At DelightedCooking, we're committed to delivering accurate, trustworthy information. Our expert-authored content is rigorously fact-checked and sourced from credible authorities. Discover how we uphold the highest standards in providing you with reliable knowledge.
A boil over, in which superheated water and other contents slosh over the sides of a pot, is a common — and often dreaded — kitchen accident. The mess often finds its way into the inaccessible crevices of an oven, and the spilled food becomes a sticky, burned-on mess. One way to reduce the chances of a disastrous boil over is to use a boil over preventer, a tool or gadget designed especially to prevent water from over boiling. Although there are a variety of methods to avoid a boil over, many involve adding something to the pot or the lid that prevents the contents from reaching a superheated temperature.

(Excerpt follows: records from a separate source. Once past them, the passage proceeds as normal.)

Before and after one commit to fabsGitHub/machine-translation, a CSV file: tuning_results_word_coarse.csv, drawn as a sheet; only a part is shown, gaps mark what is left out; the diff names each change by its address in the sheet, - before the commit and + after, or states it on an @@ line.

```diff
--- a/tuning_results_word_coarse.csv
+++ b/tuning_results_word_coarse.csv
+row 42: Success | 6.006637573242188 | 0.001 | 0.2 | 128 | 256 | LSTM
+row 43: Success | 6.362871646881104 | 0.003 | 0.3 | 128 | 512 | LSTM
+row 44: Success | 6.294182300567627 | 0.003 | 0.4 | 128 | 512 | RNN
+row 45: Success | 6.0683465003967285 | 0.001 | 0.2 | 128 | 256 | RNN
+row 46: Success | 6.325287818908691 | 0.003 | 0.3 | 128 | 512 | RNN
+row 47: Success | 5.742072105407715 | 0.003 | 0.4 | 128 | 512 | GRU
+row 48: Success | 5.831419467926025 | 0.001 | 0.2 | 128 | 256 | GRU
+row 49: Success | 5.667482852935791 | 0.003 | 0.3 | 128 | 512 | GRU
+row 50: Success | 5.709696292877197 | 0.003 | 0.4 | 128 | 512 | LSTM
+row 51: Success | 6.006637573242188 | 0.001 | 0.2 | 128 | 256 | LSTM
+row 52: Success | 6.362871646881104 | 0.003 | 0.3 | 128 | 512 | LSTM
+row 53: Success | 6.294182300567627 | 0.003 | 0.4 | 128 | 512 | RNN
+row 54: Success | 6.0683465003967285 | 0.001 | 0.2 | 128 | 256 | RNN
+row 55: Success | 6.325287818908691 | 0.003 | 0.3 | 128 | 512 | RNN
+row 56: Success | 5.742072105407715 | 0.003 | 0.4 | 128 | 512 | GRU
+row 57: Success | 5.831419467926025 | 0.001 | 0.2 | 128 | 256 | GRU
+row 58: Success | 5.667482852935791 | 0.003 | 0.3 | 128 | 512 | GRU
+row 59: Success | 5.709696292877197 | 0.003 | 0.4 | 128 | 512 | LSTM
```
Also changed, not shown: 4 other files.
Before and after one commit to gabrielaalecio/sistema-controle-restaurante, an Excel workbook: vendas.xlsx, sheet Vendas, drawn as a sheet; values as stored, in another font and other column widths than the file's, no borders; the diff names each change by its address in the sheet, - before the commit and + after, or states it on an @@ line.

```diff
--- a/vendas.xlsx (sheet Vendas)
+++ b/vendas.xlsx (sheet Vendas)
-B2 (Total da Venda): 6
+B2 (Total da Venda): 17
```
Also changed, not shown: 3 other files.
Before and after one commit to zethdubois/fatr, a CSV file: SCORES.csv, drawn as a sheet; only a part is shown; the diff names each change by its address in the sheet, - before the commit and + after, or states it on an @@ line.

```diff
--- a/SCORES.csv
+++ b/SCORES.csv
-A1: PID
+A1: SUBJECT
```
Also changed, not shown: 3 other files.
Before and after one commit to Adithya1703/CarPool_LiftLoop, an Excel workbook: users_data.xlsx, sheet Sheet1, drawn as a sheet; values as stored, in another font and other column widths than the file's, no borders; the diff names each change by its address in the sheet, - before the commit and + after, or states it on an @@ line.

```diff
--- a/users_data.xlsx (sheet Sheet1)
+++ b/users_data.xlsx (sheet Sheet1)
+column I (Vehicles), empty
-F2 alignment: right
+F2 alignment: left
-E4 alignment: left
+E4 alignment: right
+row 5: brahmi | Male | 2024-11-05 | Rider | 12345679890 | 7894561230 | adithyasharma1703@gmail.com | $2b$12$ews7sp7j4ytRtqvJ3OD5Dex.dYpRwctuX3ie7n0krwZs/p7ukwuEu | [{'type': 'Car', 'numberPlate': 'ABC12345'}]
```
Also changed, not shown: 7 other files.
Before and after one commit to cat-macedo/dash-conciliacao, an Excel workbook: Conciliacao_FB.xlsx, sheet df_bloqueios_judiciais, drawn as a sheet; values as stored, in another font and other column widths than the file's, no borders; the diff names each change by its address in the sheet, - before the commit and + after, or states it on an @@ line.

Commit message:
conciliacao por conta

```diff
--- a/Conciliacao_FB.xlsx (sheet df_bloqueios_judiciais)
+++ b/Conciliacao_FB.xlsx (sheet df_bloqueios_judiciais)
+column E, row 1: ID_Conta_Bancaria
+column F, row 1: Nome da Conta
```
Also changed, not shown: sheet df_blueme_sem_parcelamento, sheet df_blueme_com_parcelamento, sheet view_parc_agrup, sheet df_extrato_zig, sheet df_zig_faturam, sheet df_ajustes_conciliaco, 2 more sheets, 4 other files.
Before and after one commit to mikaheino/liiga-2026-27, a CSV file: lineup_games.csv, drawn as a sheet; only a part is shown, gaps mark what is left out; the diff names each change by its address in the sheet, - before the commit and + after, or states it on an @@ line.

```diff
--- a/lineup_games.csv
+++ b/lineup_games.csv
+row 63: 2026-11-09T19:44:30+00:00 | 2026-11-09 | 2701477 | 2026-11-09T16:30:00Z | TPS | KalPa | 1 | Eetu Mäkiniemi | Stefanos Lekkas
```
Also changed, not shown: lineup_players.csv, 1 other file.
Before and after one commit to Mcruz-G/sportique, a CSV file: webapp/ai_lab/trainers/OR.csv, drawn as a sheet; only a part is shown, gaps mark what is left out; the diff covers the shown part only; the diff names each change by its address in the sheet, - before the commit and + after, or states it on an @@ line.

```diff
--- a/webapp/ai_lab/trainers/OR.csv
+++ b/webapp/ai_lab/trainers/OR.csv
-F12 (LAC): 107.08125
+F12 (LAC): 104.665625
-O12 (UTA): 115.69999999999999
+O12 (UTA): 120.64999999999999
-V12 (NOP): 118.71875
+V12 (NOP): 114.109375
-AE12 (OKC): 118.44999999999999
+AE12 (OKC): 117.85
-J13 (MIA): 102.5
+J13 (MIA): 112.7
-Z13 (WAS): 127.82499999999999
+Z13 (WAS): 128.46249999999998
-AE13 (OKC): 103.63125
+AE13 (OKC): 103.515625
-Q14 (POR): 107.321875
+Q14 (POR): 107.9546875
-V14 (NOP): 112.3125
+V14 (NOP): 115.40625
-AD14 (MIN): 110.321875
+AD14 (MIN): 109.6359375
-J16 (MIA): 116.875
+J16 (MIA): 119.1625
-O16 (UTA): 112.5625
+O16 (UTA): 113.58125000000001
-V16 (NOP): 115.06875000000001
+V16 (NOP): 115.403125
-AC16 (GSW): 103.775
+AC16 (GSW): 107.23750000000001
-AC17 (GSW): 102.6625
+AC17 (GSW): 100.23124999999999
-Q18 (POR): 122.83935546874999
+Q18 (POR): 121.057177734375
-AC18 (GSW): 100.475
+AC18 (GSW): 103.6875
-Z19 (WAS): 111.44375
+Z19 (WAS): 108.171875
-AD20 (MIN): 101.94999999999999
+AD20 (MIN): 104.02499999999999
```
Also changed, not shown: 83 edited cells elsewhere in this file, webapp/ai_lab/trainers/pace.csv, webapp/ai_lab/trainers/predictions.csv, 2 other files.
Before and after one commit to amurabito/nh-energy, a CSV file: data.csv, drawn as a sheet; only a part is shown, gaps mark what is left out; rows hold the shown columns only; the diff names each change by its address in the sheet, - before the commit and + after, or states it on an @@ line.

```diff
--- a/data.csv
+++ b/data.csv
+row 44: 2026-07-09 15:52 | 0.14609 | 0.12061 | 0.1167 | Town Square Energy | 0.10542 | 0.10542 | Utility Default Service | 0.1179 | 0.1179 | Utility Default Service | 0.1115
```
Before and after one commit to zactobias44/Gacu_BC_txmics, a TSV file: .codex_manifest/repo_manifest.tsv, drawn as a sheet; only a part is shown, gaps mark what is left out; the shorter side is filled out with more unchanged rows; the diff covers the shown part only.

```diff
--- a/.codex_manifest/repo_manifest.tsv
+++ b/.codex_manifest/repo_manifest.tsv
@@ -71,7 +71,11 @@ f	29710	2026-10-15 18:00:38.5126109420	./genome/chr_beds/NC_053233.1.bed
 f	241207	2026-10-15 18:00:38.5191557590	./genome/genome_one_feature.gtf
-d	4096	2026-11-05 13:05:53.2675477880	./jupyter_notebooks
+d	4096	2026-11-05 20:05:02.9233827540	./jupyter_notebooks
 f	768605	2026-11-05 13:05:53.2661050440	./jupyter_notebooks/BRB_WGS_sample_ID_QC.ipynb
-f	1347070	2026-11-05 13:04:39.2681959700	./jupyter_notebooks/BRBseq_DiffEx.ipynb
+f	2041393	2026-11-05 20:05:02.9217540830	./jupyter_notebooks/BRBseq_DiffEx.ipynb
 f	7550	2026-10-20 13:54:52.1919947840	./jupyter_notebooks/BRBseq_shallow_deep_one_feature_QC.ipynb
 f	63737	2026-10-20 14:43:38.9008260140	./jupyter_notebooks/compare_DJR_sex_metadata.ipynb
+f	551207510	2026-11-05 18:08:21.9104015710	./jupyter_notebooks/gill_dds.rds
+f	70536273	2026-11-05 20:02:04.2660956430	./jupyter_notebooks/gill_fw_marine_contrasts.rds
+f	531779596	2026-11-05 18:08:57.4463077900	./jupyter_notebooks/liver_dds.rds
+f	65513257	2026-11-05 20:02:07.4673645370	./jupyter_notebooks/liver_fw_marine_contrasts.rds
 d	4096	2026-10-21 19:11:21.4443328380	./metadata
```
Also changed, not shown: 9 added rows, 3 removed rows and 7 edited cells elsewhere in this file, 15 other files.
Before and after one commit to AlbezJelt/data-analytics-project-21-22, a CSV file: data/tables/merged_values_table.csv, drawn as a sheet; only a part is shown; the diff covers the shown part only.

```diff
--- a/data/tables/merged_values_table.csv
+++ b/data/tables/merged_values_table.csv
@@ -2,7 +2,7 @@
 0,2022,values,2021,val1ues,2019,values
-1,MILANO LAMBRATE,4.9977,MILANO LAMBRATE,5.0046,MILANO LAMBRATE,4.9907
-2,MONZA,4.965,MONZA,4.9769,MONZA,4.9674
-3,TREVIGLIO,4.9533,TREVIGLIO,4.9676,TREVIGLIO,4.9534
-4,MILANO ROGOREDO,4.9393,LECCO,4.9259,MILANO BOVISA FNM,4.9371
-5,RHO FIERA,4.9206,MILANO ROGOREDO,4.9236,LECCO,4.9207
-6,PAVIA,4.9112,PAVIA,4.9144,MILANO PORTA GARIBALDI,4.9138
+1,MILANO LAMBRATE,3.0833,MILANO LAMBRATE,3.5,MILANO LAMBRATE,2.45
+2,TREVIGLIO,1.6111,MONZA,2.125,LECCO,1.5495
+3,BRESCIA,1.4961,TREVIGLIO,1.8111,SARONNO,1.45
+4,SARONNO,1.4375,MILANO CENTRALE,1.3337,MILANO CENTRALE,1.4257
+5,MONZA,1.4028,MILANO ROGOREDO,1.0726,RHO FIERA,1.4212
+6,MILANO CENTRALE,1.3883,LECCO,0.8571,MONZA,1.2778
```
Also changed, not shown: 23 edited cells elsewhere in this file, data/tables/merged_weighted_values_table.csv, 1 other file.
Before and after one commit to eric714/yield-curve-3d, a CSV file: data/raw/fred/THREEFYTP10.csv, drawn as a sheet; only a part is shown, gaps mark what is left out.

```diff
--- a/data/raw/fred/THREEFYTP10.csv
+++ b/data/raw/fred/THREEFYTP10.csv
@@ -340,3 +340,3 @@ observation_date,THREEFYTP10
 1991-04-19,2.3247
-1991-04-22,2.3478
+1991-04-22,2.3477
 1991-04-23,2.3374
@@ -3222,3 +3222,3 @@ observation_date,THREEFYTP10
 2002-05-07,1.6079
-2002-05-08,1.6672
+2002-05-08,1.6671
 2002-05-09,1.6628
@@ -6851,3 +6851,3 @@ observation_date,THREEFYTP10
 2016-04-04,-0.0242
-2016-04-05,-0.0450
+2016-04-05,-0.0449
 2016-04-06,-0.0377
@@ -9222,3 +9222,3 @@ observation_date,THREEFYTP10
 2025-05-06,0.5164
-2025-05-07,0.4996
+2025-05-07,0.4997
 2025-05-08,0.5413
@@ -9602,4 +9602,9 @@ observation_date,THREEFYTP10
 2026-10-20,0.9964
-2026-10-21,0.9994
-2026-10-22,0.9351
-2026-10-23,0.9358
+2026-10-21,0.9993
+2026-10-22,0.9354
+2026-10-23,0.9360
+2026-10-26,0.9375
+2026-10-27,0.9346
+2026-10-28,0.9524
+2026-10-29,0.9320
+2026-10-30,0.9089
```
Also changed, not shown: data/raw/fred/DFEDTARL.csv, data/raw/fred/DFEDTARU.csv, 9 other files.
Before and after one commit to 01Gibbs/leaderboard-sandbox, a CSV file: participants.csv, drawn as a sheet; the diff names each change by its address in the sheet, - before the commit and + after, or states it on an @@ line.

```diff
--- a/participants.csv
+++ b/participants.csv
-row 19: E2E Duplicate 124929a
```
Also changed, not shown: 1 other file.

Boil over tends to occur whenever a ingredient added to hot water sheds a starchy coating. This coating floats on the surface of the water and forms a foamy layer over time. The foam, most notably from rice or pasta, tends to prevent natural ventilation, which makes the liquid become superheated. When the liquid becomes too hot and the foam is not skimmed off or stirred in time, a boil over can occur. In theory, an effective boil over preventer would absorb this extra heat and keep the temperature below or at the proper boiling point, or it would prevent foam from building on the surface.
There are a number of different methods that can be used to prevent boil over. Some cooking experts suggest older solutions, such as leaving a clean wooden spoon in the pot as it heats to boiling temperature. Another home remedy for preventing boil over is to make sure the pot is large enough for the volume of the food. Using a larger pot or less water may be an effective and inexpensive form of boil over preventer.
A common boil over preventer found in many stores looks like a glass or ceramic disk. This disk is placed on the bottom of the cooking pot before the water and other ingredients are added. Eventually the device will absorb any excess heat build-up created by an unchecked layer of foam. As long as the disk is in the water, it should not be able to reach superheated temperatures and boil over the side.
Another type of boil over preventer deals with the excess foam, not the water itself. A conical device attached to the lid of a pot should draw the excess foam back into the water, thus preventing a super heating problem. Pot lids with special steam-releasing holes can also reduce the chances of boil over.
One inventor has even begun to market an electric boil over preventer which consists of a small air-blowing unit and a coiled plastic hose. This high-tech device is designed to sit next to the pot and direct a steady but gentle stream of air across the surface of the water. If the foam is not allowed to form completely across the surface, it cannot create a super heating situation.